Gaza's women of steel
Publisher: Al Jazeera
Date Written: 08/03/2017
Year Published: 2017
Resource Type: Article
Cx Number: CX20485
Gadzo interviews three different women in Gaza who have taken on difficult, yet culturally progressive, employment in the wake of the region's economic devastation.
At 42 percent, Gaza has the world's highest unemployment rate - and while the rate of women in the workforce is only 15 percent, compared to 71 percent of men, many of them are trying to close the gap.
More and more women are breaking societal norms and working in jobs that have been traditionally reserved for men as they step up to serve as their family's breadwinners. Al Jazeera spoke with three women about how their non-traditional jobs have changed their lives.
Gaza's female bus driver:
The children first called her "Uncle Salwa".
"The kids thought only men drive cars," Salwa Srour told Al Jazeera. "I broke the traditions.
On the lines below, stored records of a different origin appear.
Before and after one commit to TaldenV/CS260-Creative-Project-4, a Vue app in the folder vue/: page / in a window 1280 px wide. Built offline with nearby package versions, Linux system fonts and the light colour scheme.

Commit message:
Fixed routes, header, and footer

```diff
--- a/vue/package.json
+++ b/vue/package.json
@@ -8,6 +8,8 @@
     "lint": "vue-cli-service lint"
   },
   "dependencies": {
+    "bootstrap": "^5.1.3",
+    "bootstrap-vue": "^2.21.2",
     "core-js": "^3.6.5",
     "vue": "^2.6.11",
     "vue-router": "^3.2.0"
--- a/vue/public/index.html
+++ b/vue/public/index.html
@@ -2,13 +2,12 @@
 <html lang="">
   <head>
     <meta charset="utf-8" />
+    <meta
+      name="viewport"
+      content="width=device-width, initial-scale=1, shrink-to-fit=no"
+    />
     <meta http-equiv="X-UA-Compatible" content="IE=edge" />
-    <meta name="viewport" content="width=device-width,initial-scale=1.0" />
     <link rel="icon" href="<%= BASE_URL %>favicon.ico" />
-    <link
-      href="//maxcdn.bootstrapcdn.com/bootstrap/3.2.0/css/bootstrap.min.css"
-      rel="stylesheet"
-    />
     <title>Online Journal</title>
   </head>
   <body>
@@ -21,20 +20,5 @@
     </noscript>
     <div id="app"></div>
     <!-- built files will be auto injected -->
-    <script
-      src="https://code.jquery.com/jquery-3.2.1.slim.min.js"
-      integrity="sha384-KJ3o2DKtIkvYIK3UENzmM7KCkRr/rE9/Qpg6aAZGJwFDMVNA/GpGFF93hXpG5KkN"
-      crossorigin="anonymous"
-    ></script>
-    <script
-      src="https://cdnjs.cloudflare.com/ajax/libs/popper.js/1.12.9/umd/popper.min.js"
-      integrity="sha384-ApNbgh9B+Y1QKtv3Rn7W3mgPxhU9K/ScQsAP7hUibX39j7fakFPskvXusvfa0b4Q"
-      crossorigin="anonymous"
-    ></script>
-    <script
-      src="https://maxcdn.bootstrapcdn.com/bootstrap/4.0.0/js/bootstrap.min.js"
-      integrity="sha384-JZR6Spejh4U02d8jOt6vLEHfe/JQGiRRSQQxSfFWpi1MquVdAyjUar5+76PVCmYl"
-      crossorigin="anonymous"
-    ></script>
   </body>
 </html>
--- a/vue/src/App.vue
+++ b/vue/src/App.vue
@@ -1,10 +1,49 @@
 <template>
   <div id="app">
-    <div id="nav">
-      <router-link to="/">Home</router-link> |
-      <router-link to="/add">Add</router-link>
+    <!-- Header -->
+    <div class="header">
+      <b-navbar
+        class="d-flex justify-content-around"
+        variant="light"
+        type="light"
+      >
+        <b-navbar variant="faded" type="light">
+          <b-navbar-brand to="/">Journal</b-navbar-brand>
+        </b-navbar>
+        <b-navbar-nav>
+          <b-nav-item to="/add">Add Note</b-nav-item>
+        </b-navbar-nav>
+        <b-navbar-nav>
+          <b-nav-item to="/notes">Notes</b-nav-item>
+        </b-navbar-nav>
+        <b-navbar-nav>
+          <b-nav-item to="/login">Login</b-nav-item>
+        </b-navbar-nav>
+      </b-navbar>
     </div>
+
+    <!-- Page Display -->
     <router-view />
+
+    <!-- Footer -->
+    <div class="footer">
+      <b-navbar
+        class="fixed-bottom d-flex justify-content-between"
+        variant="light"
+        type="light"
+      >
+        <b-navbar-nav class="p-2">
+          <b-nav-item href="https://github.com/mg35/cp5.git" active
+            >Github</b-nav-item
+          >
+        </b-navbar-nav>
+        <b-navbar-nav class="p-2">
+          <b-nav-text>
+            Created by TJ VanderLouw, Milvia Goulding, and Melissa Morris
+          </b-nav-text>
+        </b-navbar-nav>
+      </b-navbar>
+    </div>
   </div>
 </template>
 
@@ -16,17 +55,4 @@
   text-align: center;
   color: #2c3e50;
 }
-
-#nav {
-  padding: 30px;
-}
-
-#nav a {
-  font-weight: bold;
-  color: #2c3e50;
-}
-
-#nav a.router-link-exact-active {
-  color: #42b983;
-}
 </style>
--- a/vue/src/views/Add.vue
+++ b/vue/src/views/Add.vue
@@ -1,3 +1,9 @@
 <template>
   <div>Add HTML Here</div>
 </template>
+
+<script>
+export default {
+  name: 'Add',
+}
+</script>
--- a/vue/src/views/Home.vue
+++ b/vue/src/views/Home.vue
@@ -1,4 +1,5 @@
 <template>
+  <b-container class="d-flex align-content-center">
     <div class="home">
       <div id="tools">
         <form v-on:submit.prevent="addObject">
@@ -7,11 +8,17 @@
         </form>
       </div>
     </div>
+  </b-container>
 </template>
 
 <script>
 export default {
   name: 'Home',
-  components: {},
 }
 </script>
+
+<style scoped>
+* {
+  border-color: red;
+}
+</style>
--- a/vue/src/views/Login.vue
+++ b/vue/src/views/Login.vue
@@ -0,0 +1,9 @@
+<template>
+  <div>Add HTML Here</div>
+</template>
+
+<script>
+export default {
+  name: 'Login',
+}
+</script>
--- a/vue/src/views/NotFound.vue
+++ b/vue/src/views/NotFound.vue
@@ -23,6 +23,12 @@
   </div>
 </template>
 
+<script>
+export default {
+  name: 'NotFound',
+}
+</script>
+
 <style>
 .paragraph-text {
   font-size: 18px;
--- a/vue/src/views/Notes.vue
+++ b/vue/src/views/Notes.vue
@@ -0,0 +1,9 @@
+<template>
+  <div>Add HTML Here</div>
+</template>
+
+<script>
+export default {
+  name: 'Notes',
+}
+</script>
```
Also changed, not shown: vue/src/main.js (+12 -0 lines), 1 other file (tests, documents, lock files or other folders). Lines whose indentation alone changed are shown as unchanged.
I'm the first lady in the Gaza Strip that drives a bus."
Srour sets out at 6:30 every morning in her 1989 Volkswagen minibus, circling around Gaza City to pick up each child and drive them to the kindergarten class that she opened in 2005 with her sister, Sajda.
Initially, they hired male bus drivers, but Srour decided to take over the job after hearing parents' complaints about drivers being impatient with the children or showing up late.
Class starts from the moment the children enter the school bus, where they begin learning new words in English.
"We would call him, but there would always be excuses. He would always say, 'I'm on my way,' but the kids would be waiting and there would still be no bus," Srour explained.
When the parents started calling her to ask why their kids were not home yet, Srour decided to take matters into her own hands and drive the children to kindergarten herself.
Srour has been driving children to school for five years now. Class starts from the moment they enter the school bus and begin learning new words in English. Stepping on to the bus, the children greet Srour with "Good morning" as they each pull out a shekel from their pocket.